Dataset records
****************************************

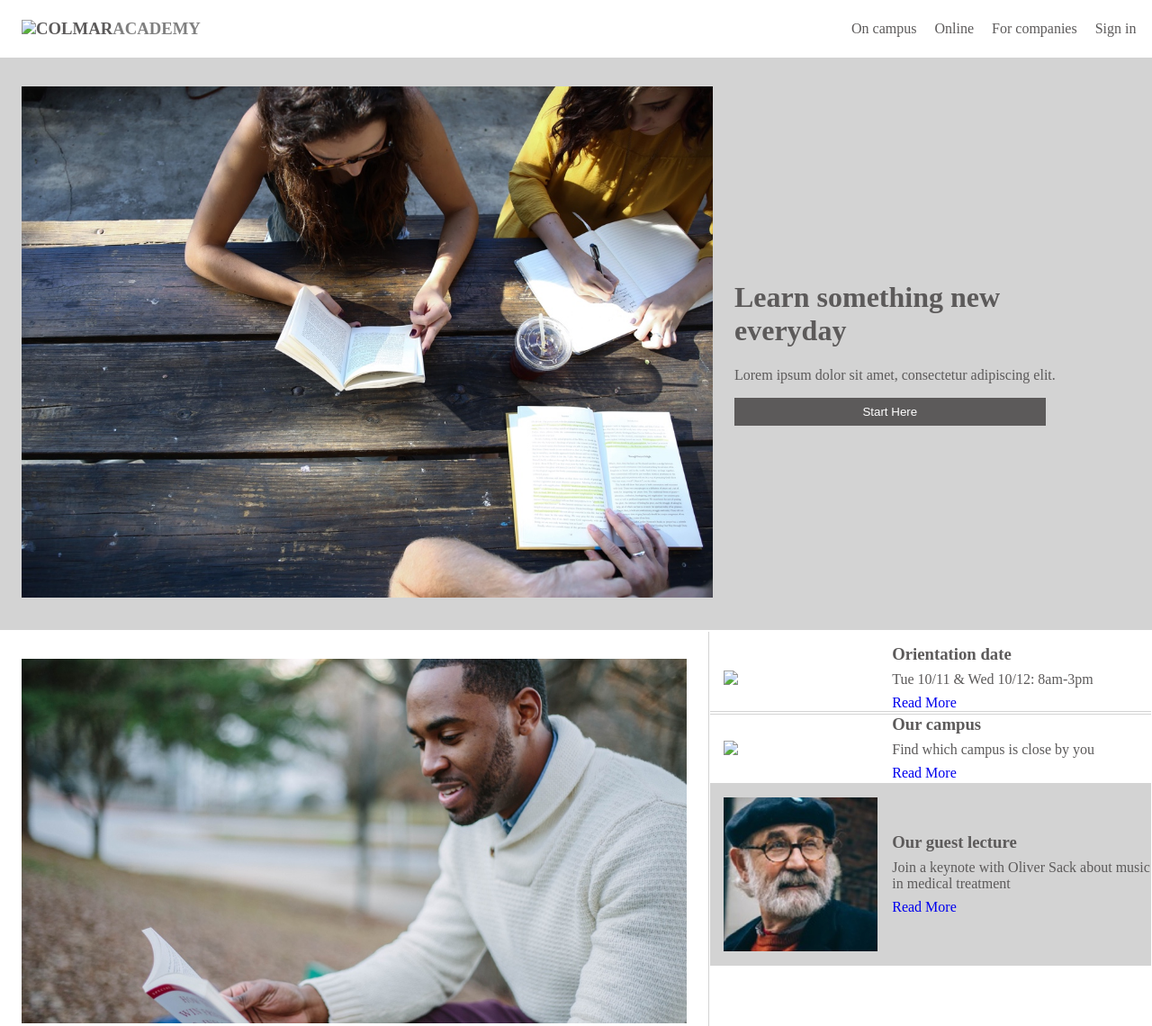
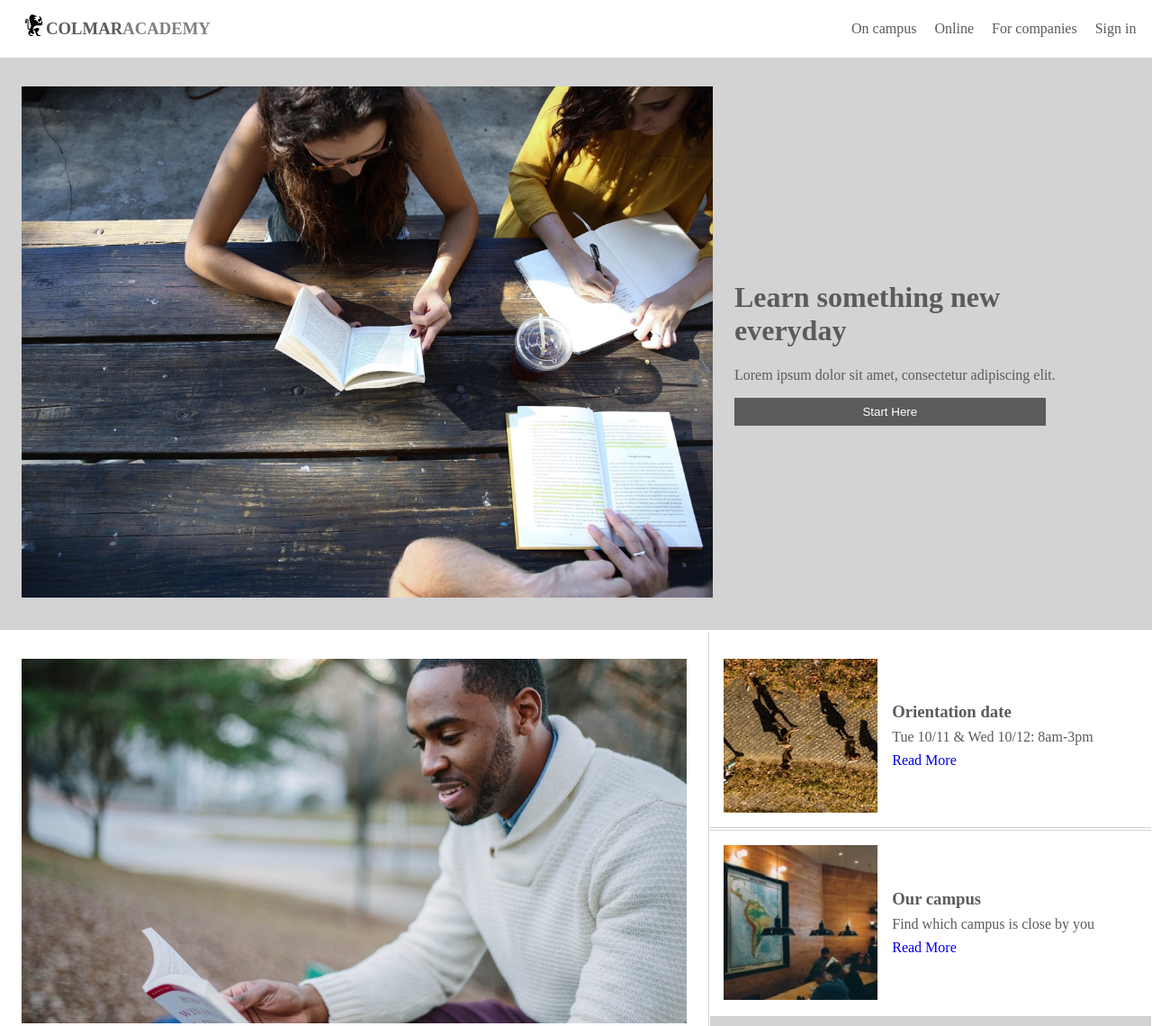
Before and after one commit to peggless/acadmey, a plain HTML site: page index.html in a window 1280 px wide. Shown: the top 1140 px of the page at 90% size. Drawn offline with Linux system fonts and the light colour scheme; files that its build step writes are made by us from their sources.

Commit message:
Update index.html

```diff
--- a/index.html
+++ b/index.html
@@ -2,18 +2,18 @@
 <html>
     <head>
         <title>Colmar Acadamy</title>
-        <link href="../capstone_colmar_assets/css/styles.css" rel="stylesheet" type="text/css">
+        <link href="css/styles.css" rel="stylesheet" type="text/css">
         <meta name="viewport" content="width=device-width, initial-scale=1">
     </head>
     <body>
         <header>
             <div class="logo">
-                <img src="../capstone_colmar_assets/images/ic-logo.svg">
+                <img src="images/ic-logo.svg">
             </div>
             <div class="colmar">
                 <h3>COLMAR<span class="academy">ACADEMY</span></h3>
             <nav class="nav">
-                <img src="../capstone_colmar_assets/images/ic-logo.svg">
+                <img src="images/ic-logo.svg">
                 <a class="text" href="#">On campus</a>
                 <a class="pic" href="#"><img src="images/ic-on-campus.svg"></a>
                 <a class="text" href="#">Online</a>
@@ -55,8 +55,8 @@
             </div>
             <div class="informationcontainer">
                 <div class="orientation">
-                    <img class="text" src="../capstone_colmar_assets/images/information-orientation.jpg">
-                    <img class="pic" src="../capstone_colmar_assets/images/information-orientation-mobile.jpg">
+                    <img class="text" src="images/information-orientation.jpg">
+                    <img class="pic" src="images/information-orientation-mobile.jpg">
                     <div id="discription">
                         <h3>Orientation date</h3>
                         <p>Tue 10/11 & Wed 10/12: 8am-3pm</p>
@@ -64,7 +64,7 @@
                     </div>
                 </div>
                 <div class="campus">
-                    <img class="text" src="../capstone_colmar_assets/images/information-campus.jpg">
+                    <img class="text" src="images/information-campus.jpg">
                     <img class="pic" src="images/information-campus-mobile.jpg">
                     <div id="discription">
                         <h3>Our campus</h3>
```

****************************************

→ **What to work on**:
Once you have counted the lines of the records that contain the word "images", give the count and nothing else.

→ **Output for this task**:
12